▶ **Task statement**: Lines below that include the word "next" should each be copied.
*** Recorded data Section Begins ***
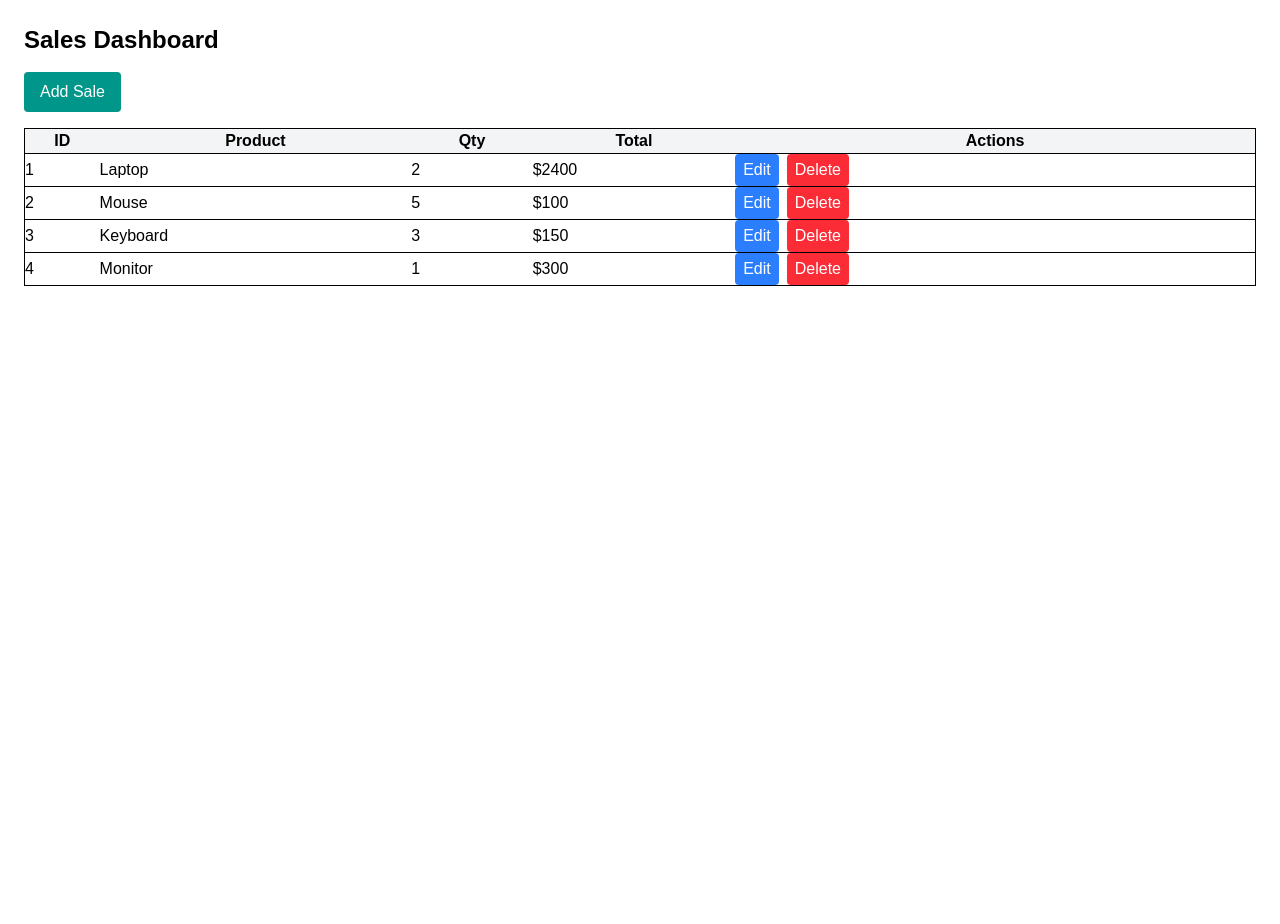
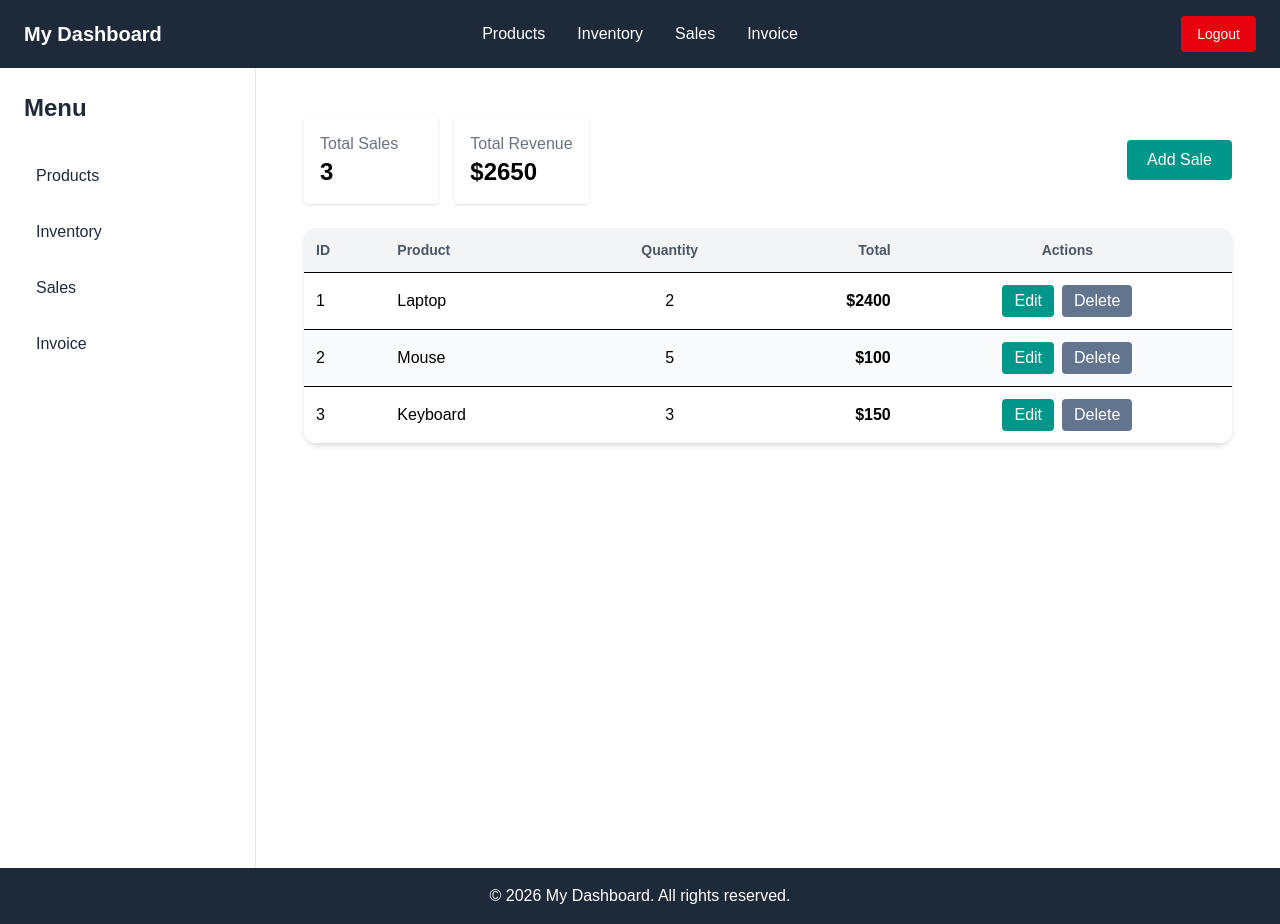
Before and after one commit to beingharisali/full-stack-sims-next, a Next.js app: page /sales in a window 1280 px wide. Before the commit the page ends 800 px from the top, so only its background shows below. Built offline with nearby package versions, Linux system fonts and the light colour scheme.

Commit message:
create protected routes context

```diff
--- a/app/appshell.tsx
+++ /dev/null
@@ -1,33 +0,0 @@
-"use client";
-
-import Navbar from "./components/Navbar";
-import Sidebar from "./components/Sidebar";
-import Footer from "./components/Footer";
-import { usePathname } from "next/navigation";
-import { AuthProvider } from "./context/authcontext";
-import { ReactNode } from "react";
-
-type AppShellProps = {
-  children: ReactNode;
-};
-
-export default function AppShell({ children }: AppShellProps) {
-  const pathname = usePathname();
-
-  // hide layout on specific routes
-  const hideLayout = pathname === "/" || pathname === "/signup";
-
-  return (
-    <AuthProvider>
-      {!hideLayout && <Navbar />}
-
-      <div className="flex min-h-screen">
-        {!hideLayout && <Sidebar />}
-
-        <main className="flex-1 p-6">{children}</main>
-      </div>
-
-      {!hideLayout && <Footer />}
-    </AuthProvider>
-  );
-}
--- a/app/context/authcontext.tsx
+++ b/app/context/authcontext.tsx
@@ -1,45 +1,34 @@
 "use client";
 
-import { createContext, useContext, useState, ReactNode } from "react";
-import { useRouter } from "next/navigation";
+import { createContext, useContext, useState } from "react";
 
 type User = {
-  role: "admin" | "sales" | null;
+  role: "admin" | "sales";
 };
 
 type AuthContextType = {
   user: User | null;
-  login: (role: "admin" | "sales") => void;
+  login: (user: User) => void;
   logout: () => void;
 };
 
 const AuthContext = createContext<AuthContextType | null>(null);
 
-export function AuthProvider({ children }: { children: ReactNode }) {
+export const AuthProvider = ({ children }: { children: React.ReactNode }) => {
   const [user, setUser] = useState<User | null>(null);
-  const router = useRouter();
 
-  const login = (role: "admin" | "sales") => {
-    setUser({ role });
-    router.push(role === "admin" ? "/admin" : "/sales");
-  };
-
-  const logout = () => {
-    setUser(null);
-    router.push("/login");
-  };
+  const login = (user: User) => setUser(user);
+  const logout = () => setUser(null);
 
   return (
     <AuthContext.Provider value={{ user, login, logout }}>
       {children}
     </AuthContext.Provider>
   );
-}
+};
 
 export const useAuth = () => {
   const context = useContext(AuthContext);
-  if (!context) {
-    throw new Error("useAuth must be used inside AuthProvider");
-  }
+  if (!context) throw new Error("useAuth must be used inside AuthProvider");
   return context;
 };
--- a/app/layout.tsx
+++ b/app/layout.tsx
@@ -1,17 +1,35 @@
 "use client";
 
 import "./globals.css";
-import { AuthProvider } from "./context/AuthContext";
+import Navbar from "./components/Navbar";
+import Sidebar from "./components/Sidebar";
+import Footer from "./components/Footer";
+import { usePathname } from "next/navigation";
+import { AuthProvider } from "./context/authcontext";
 
 export default function RootLayout({
   children,
 }: {
   children: React.ReactNode;
 }) {
+  const pathname = usePathname();
+
+  // signup aur landing page par navbar/sidebar/footer hide
+  const hideLayout = pathname === "/" || pathname === "/signup";
+
   return (
     <html lang="en">
-      <body>
-        <AuthProvider>{children}</AuthProvider>
+      <body className="bg-gray-100 min-h-screen flex flex-col">
+        <AuthProvider>
+          {!hideLayout && <Navbar />}
+
+          <div className="flex flex-1">
+            {!hideLayout && <Sidebar />}
+            <main className="flex-1 p-6">{children}</main>
+          </div>
+
+          {!hideLayout && <Footer />}
+        </AuthProvider>
       </body>
     </html>
   );
--- a/app/sales/page.tsx
+++ b/app/sales/page.tsx
@@ -3,7 +3,6 @@
 import { useEffect, useState } from "react";
 import { useRouter } from "next/navigation";
 
-// Sale type
 type Sale = {
   id: number;
   product: string;
@@ -11,140 +10,199 @@ type Sale = {
   total: number;
 };
 
-// Default sales data
 const DEFAULT_SALES: Sale[] = [
   { id: 1, product: "Laptop", quantity: 2, total: 2400 },
   { id: 2, product: "Mouse", quantity: 5, total: 100 },
   { id: 3, product: "Keyboard", quantity: 3, total: 150 },
-  { id: 4, product: "Monitor", quantity: 1, total: 300 },
 ];
 
 export default function SalesPage() {
   const router = useRouter();
+
   const [sales, setSales] = useState<Sale[]>([]);
-  const [editSale, setEditSale] = useState<Sale | null>(null);
+  const [editing, setEditing] = useState<Sale | null>(null);
 
-  // Load sales data
+  const [product, setProduct] = useState("");
+  const [quantity, setQuantity] = useState<number | "">("");
+  const [total, setTotal] = useState<number | "">("");
+
+  // Load sales
   useEffect(() => {
     const stored = localStorage.getItem("sales");
-    if (stored) {
-      setSales(JSON.parse(stored));
-    } else {
-      setSales(DEFAULT_SALES);
-      localStorage.setItem("sales", JSON.stringify(DEFAULT_SALES));
-    }
+    setSales(stored ? JSON.parse(stored) : DEFAULT_SALES);
   }, []);
 
-  // Delete sale
-  const handleDelete = (id: number) => {
-    const updated = sales.filter((s) => s.id !== id);
-    setSales(updated);
-    localStorage.setItem("sales", JSON.stringify(updated));
+  const save = (data: Sale[]) => {
+    setSales(data);
+    localStorage.setItem("sales", JSON.stringify(data));
   };
 
-  // Update sale
-  const handleUpdate = () => {
-    if (!editSale) return;
+  const handleDelete = (id: number) => {
+    save(sales.filter((s) => s.id !== id));
+  };
+
+  const handleEdit = (sale: Sale) => {
+    setEditing(sale);
+    setProduct(sale.product);
+    setQuantity(sale.quantity);
+    setTotal(sale.total);
+  };
+
+  const handleUpdate = (e: React.FormEvent) => {
+    e.preventDefault();
+    if (!editing) return;
 
     const updated = sales.map((s) =>
-      s.id === editSale.id ? editSale : s
+      s.id === editing.id
+        ? { ...s, product, quantity: Number(quantity), total: Number(total) }
+        : s
     );
 
-    setSales(updated);
-    localStorage.setItem("sales", JSON.stringify(updated));
-    setEditSale(null);
+    save(updated);
+    setEditing(null);
   };
 
   return (
     <div className="p-6">
-      <h1 className="text-2xl font-bold mb-4">Sales Dashboard</h1>
+      {/* Top Summary */}
+      <div className="mb-6 flex flex-col md:flex-row md:items-center md:justify-between gap-4">
+        <div className="grid grid-cols-1 md:grid-cols-2 gap-4">
+          <div className="bg-white p-4 shadow rounded">
+            <h2 className="text-gray-500">Total Sales</h2>
+            <p className="text-2xl font-bold">{sales.length}</p>
+          </div>
+          <div className="bg-white p-4 shadow rounded">
+            <h2 className="text-gray-500">Total Revenue</h2>
+            <p className="text-2xl font-bold">
+              ${sales.reduce((a, b) => a + b.total, 0)}
+            </p>
+          </div>
+        </div>
 
         <button
           onClick={() => router.push("/sales/add")}
-        className="mb-4 bg-teal-600 text-white px-4 py-2 rounded"
+          className="bg-teal-600 text-white px-5 py-2 rounded hover:bg-teal-700 h-fit"
         >
           Add Sale
         </button>
+      </div>
 
-      <table className="w-full border">
-        <thead>
-          <tr className="bg-gray-100">
-            <th>ID</th>
-            <th>Product</th>
-            <th>Qty</th>
-            <th>Total</th>
-            <th>Actions</th>
+      {/* Table */}
+      <div className="bg-white shadow-md rounded-xl overflow-hidden">
+        <table className="min-w-full border-collapse">
+          <thead className="bg-gray-100">
+            <tr>
+              <th className="p-3 text-left text-sm font-semibold text-gray-600">
+                ID
+              </th>
+              <th className="p-3 text-left text-sm font-semibold text-gray-600">
+                Product
+              </th>
+              <th className="p-3 text-center text-sm font-semibold text-gray-600">
+                Quantity
+              </th>
+              <th className="p-3 text-right text-sm font-semibold text-gray-600">
+                Total
+              </th>
+              <th className="p-3 text-center text-sm font-semibold text-gray-600">
+                Actions
+              </th>
             </tr>
           </thead>
 
           <tbody>
-          {sales.map((sale) => (
-            <tr key={sale.id} className="border-t">
-              <td>{sale.id}</td>
-              <td>{sale.product}</td>
-              <td>{sale.quantity}</td>
-              <td>${sale.total}</td>
-              <td className="flex gap-2">
+            {sales.map((s, index) => (
+              <tr
+                key={`${s.id}-${index}`}
+                className={`border-t ${
+                  index % 2 === 0 ? "bg-white" : "bg-gray-50"
+                } hover:bg-blue-50 transition`}
+              >
+                <td className="p-3">{s.id}</td>
+                <td className="p-3 font-medium">{s.product}</td>
+                <td className="p-3 text-center">{s.quantity}</td>
+                <td className="p-3 text-right font-semibold">${s.total}</td>
+                <td className="p-3 text-center space-x-2">
                   <button
-                  onClick={() => setEditSale(sale)}
-                  className="px-2 py-1 bg-blue-500 text-white rounded"
+                    onClick={() => handleEdit(s)}
+                    className="bg-teal-600 text-white px-3 py-1 rounded hover:bg-teal-700"
                   >
                     Edit
                   </button>
                   <button
-                  onClick={() => handleDelete(sale.id)}
-                  className="px-2 py-1 bg-red-500 text-white rounded"
+                    onClick={() => handleDelete(s.id)}
+                    className="bg-slate-500 text-white px-3 py-1 rounded hover:bg-slate-600"
                   >
                     Delete
                   </button>
                 </td>
               </tr>
             ))}
+
+            {sales.length === 0 && (
+              <tr>
+                <td colSpan={5} className="p-4 text-center text-gray-500">
+                  No sales available
+                </td>
+              </tr>
+            )}
           </tbody>
         </table>
+      </div>
 
-      {editSale && (
-        <div className="mt-6">
-          <h2 className="font-semibold mb-2">Edit Sale</h2>
+      {/* Edit Modal */}
+      {editing && (
+        <div className="fixed inset-0 bg-black/40 flex items-center justify-center z-50">
+          <div className="bg-white w-full max-w-md p-6 rounded-xl shadow-2xl">
+            <h2 className="text-xl font-semibold mb-4 border-b pb-2">
+              Edit Sale
+            </h2>
 
+            <form onSubmit={handleUpdate} className="space-y-3">
               <input
-            className="border p-2 mr-2"
-            value={editSale.product}
+                type="text"
+                value={product}
+                onChange={(e) => setProduct(e.target.value)}
+                className="border p-2 w-full rounded"
+                required
+              />
+              <input
+                type="number"
+                value={quantity}
                 onChange={(e) =>
-              setEditSale({ ...editSale, product: e.target.value })
+                  setQuantity(
+                    e.target.value === "" ? "" : Number(e.target.value)
+                  )
                 }
+                className="border p-2 w-full rounded"
+                required
+              />
+              <input
+                type="number"
+                value={total}
+                onChange={(e) =>
+                  setTotal(
+                    e.target.value === "" ? "" : Number(e.target.value)
+                  )
+                }
+                className="border p-2 w-full rounded"
+                required
               />
 
-          <input
-            type="number"
-            className="border p-2 mr-2"
-            value={editSale.quantity}
-            onChange={(e) =>
-              setEditSale({
-                ...editSale,
-                quantity: Number(e.target.value),
-              })
-            }
-          />
-
-          <input
-            type="number"
-            className="border p-2 mr-2"
-            value={editSale.total}
-            onChange={(e) =>
-              setEditSale({
-                ...editSale,
-                total: Number(e.target.value),
-              })
-            }
-          />
-
+              <div className="flex justify-end gap-2 pt-3">
                 <button
-            onClick={handleUpdate}
-            className="bg-green-600 text-white px-4 py-2 rounded"
+                  type="button"
+                  onClick={() => setEditing(null)}
+                  className="bg-gray-300 px-4 py-2 rounded hover:bg-gray-400"
                 >
+                  Cancel
+                </button>
+                <button className="bg-green-600 text-white px-4 py-2 rounded hover:bg-green-700">
                   Update
                 </button>
+              </div>
+            </form>
+          </div>
         </div>
       )}
     </div>
```
Lines whose indentation alone changed are shown as unchanged.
*** Recorded data Section Ends ***
▶ **Result**:
Before and after one commit to beingharisali/full-stack-sims-next, a Next.js app: page /sales in a window 1280 px wide. Before the commit the page ends 800 px from the top, so only its background shows below. Built offline with nearby package versions, Linux system fonts and the light colour scheme.
-import { usePathname } from "next/navigation";
-import { useRouter } from "next/navigation";
+import { usePathname } from "next/navigation";
 import { useRouter } from "next/navigation";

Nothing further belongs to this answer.